But can we just choose one way and go with it all the way?
The process I went through happened over time, and there was nothing snobbish about my decision. It was a practical matter. I didn’t want the sibling silliness to continue, and once we stopped doing it, things did calm down and I loved the change. More and more, the words of the prayer began to be what my focus was, and the difference has enriched my soul.
But I still feel some tension over it, especially when, for example, I attend Mass with people who appreciate hand-holding. I know holding hands with my dad during the Our Father was very special to my mother, for example, especially since he’d been away from the church for over 35 years before his return, which was a miracle. I am sure it felt wonderful to her to hold his hand after his return, knowing what it meant for him to finally be with her in worship, after his long absence. So when I’ve kept my hands folded during the Our Father and she’s near, I do feel badly, wonder if she thinks perhaps that I am not being loving, or maybe it’s a reminder to her of how much she misses my dad. And then I feel badly.
But this is where my comfort level remains. I will hug my dear ones during the sign of peace. I’m not a cold soul. But during the Our Father, I really relish that chance to just focus on God, even as I am surrounded by loved ones and fellow sisters and brothers in Christ. Refraining from holding hands at this time doesn’t make me feel alone, at all. I feel very connected to others, wherever my hands happen to be.
I do wish, however, that we would come to a place of agreement on this practice, so that the lingering awkwardness that I, and others, have articulated and feel would disappear. I suspect the Church doesn’t want to cause discord, but I think the discord is already there.

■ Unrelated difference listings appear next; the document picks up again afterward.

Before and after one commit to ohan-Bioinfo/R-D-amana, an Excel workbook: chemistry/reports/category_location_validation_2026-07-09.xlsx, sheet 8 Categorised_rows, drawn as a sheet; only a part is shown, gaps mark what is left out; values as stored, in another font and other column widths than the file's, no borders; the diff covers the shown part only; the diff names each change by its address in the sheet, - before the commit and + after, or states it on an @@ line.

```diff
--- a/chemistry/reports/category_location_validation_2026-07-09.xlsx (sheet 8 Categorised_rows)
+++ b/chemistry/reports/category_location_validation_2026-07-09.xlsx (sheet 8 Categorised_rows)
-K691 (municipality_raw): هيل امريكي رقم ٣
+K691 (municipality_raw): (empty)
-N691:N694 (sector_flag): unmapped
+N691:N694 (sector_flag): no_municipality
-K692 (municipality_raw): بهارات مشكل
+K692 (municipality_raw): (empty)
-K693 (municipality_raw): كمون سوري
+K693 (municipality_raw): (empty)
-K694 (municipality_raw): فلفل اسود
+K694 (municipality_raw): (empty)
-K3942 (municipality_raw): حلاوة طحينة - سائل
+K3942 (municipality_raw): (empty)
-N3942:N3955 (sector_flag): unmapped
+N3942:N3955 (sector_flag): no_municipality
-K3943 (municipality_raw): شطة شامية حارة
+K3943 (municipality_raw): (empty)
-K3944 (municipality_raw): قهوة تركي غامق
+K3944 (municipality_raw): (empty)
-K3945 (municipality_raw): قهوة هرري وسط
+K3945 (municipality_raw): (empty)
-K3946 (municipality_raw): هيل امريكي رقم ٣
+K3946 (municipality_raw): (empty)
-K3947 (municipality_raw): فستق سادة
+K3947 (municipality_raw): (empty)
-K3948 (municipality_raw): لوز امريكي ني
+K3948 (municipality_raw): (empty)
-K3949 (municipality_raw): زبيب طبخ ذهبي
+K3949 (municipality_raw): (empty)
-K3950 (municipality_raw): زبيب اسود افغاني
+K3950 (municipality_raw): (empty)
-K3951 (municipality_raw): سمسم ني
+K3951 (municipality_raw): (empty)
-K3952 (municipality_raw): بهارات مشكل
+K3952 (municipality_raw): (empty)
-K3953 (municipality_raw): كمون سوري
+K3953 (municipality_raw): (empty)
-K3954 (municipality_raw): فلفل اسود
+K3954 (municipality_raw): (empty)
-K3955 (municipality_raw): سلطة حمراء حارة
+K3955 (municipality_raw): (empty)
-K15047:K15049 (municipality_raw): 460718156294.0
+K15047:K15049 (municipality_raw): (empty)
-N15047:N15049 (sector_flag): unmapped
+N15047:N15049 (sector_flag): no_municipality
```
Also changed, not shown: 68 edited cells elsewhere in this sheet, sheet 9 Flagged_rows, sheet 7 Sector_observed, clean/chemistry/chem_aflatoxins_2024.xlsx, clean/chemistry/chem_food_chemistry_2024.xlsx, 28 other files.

Just like with any family, there are ways of being that can be enhanced when we are moving in the same direction for the most part.
All of this came to the fore again this week while listening to our local Catholic radio station, and hearing a priest from our area discuss hand-holding during the Our Father, along with an article he wrote back in 2009 that received a lot of attention, both praise and scrutiny.

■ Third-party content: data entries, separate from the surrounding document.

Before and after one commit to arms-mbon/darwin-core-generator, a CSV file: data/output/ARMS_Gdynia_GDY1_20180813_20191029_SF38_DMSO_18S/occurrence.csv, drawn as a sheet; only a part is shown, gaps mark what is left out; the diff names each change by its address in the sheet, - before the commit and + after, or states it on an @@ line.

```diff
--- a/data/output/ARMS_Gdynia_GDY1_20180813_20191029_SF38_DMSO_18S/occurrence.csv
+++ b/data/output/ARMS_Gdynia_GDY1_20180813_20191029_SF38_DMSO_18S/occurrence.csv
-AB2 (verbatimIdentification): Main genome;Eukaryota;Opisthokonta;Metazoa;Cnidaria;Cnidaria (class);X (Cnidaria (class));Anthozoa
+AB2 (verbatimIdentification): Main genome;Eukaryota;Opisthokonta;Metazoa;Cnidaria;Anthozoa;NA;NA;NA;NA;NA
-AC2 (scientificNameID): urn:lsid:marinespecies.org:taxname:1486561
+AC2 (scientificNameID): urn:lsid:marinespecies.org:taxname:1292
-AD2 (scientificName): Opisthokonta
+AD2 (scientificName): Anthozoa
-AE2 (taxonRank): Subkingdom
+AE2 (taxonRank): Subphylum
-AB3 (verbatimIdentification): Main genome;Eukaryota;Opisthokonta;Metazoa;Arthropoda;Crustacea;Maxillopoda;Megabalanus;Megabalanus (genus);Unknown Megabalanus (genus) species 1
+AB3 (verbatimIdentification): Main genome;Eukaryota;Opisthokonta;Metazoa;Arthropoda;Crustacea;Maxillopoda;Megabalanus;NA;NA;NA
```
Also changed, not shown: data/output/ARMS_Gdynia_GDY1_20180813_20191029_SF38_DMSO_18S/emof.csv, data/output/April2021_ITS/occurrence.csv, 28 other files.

It’s a topic that touches more than the hands. It touches the heart, too. I don’t think either practice — holding hands or not — is wrong. But I do hope that someday we can decide on one way or another, so we can truly feel the union with God and one another that the Our Father was meant to foster.
When I broached the topic on Facebook recently, the opinions poured in, from old and new Catholics, and even some Protestants, which I appreciated. It showed the diversity of thought, and that we really care about how we live out our faith. It matters.
We are all siblings in the Body of Christ, working things out together, offering our thoughts and experiences, in the hopes of one day finding ourselves together in Heaven, side by side, maybe holding hands, or wings, or not. But together nonetheless.
Question: What is your opinion on hand-holding during the Our Father? Why?
Copyright 2017 Roxane Salonen